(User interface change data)
::::::::
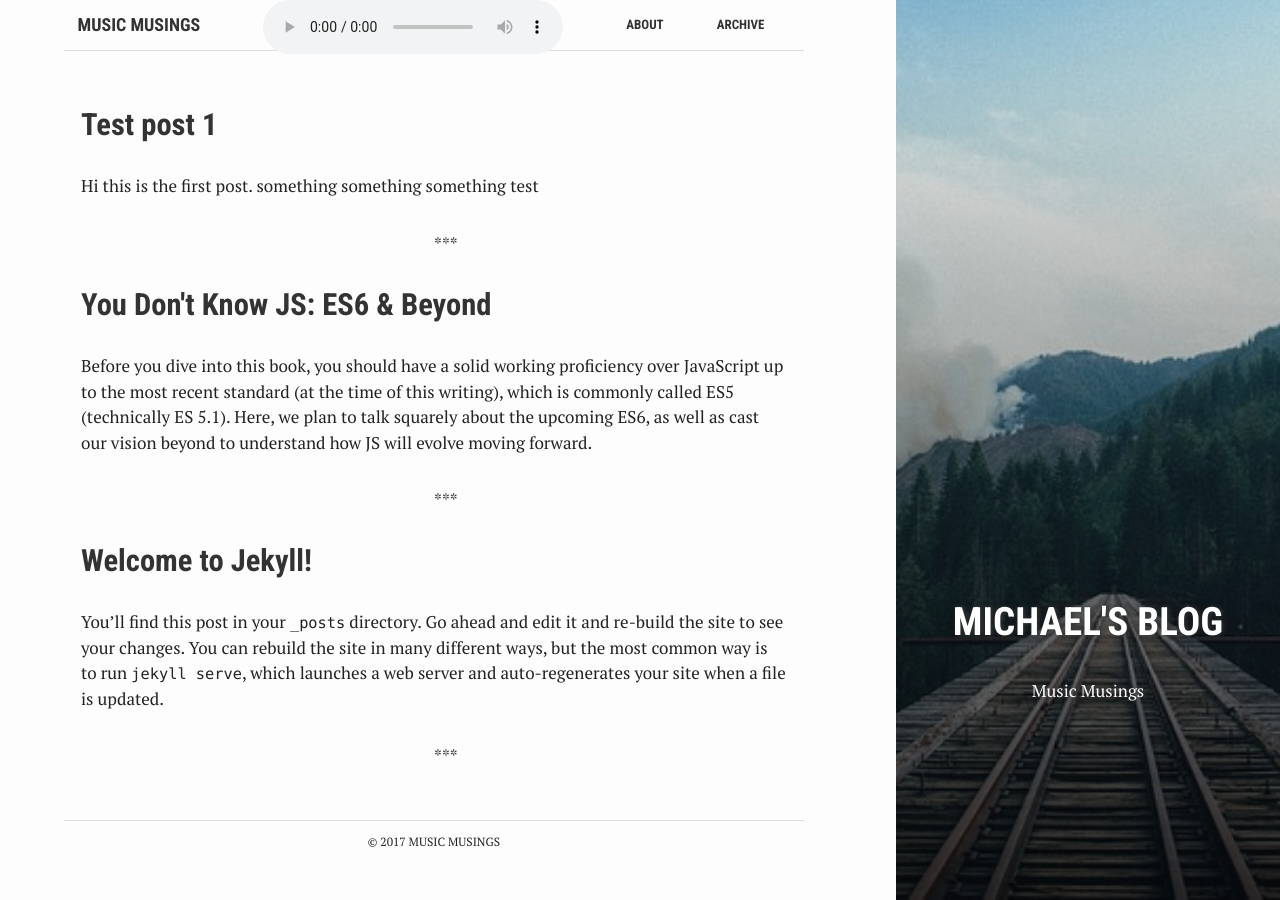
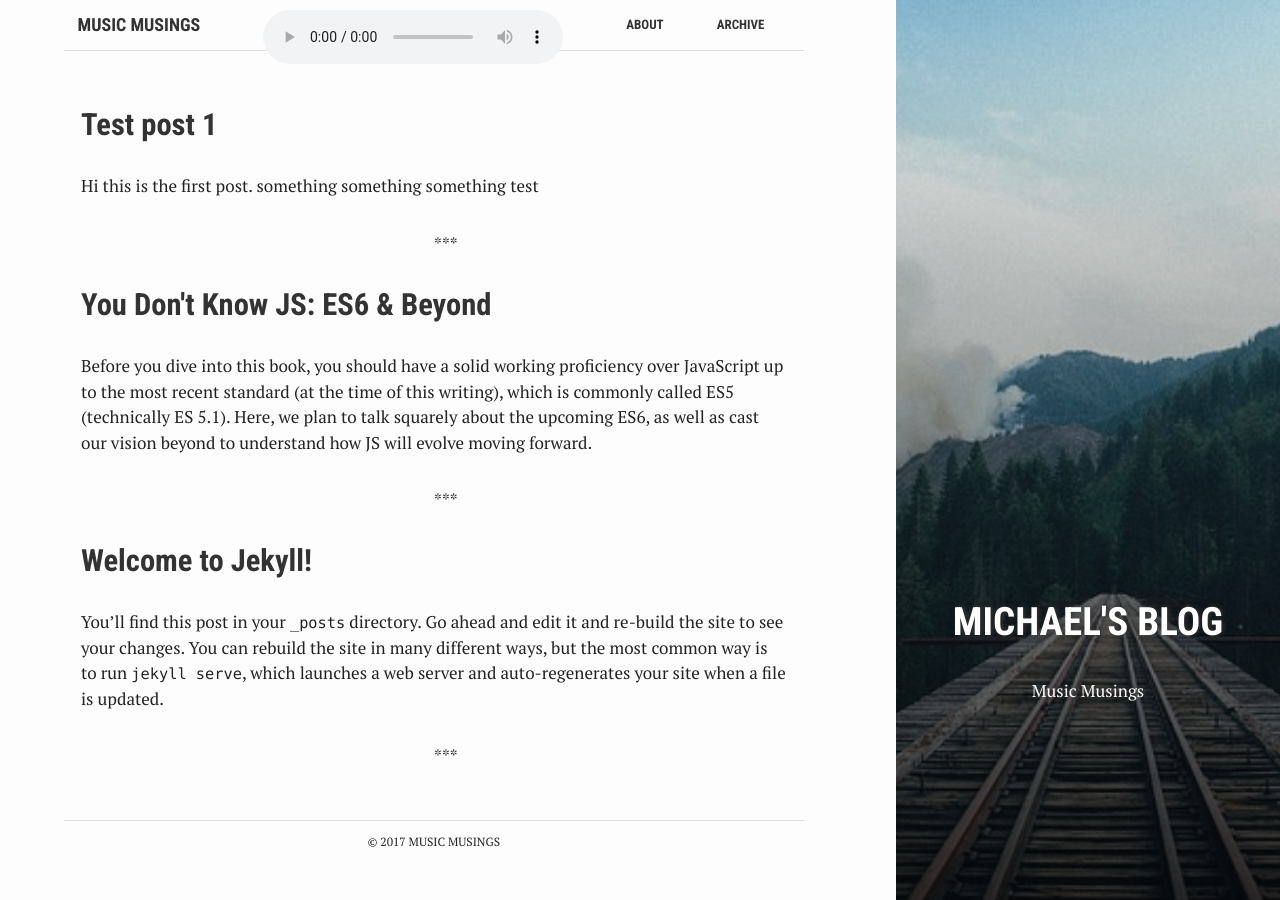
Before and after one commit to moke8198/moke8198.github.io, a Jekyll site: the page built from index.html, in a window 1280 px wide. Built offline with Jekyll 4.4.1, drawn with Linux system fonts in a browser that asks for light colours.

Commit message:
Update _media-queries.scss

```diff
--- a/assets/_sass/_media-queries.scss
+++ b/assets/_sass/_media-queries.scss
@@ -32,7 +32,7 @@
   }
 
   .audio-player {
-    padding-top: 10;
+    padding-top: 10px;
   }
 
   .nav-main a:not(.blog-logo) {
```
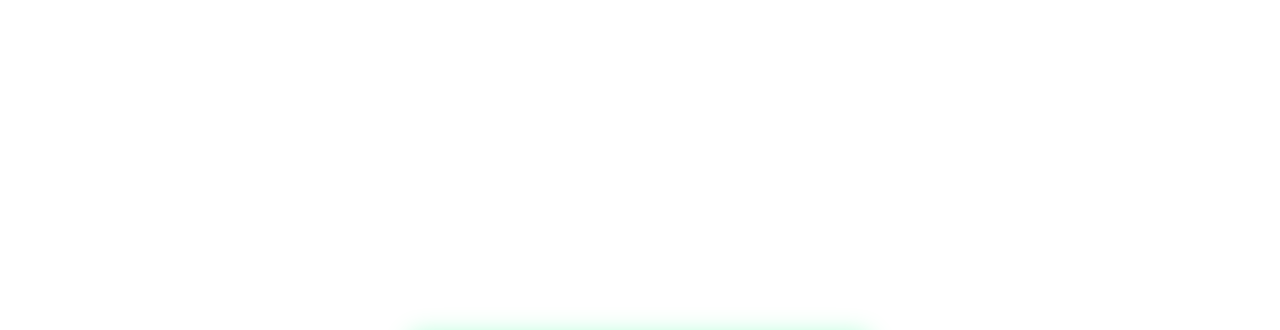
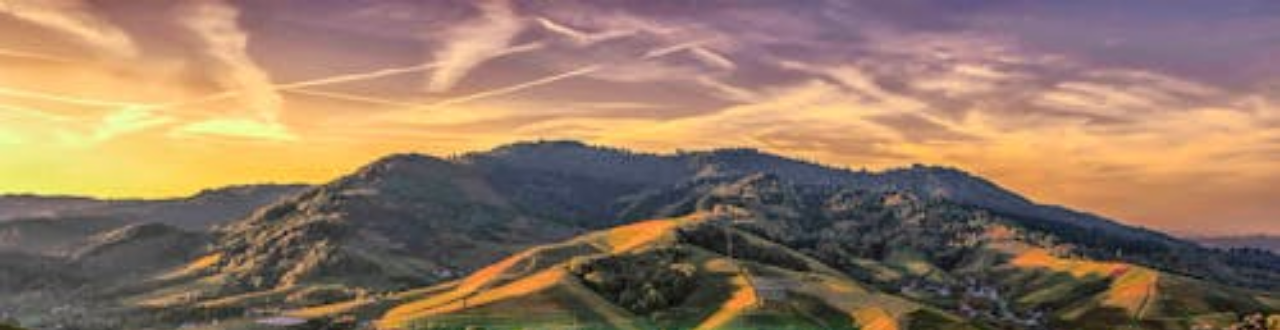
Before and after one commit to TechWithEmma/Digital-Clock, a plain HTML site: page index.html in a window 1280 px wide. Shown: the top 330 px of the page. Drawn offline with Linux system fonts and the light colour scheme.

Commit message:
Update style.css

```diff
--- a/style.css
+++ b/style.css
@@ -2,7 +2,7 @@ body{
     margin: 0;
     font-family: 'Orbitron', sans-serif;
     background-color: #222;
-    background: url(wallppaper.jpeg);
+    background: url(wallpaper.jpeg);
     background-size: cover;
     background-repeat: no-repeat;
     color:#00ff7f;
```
::::::::
§ **To do**
Drop the images; return the entries above exactly as they appear.

§ **Written answer**
Before and after one commit to moke8198/moke8198.github.io, a Jekyll site: the page built from index.html, in a window 1280 px wide. Built offline with Jekyll 4.4.1, drawn with Linux system fonts in a browser that asks for light colours.

Commit message:
Update _media-queries.scss

```diff
--- a/assets/_sass/_media-queries.scss
+++ b/assets/_sass/_media-queries.scss
@@ -32,7 +32,7 @@
   }
 
   .audio-player {
-    padding-top: 10;
+    padding-top: 10px;
   }
 
   .nav-main a:not(.blog-logo) {
```
Before and after one commit to TechWithEmma/Digital-Clock, a plain HTML site: page index.html in a window 1280 px wide. Shown: the top 330 px of the page. Drawn offline with Linux system fonts and the light colour scheme.

Commit message:
Update style.css

```diff
--- a/style.css
+++ b/style.css
@@ -2,7 +2,7 @@ body{
     margin: 0;
     font-family: 'Orbitron', sans-serif;
     background-color: #222;
-    background: url(wallppaper.jpeg);
+    background: url(wallpaper.jpeg);
     background-size: cover;
     background-repeat: no-repeat;
     color:#00ff7f;
```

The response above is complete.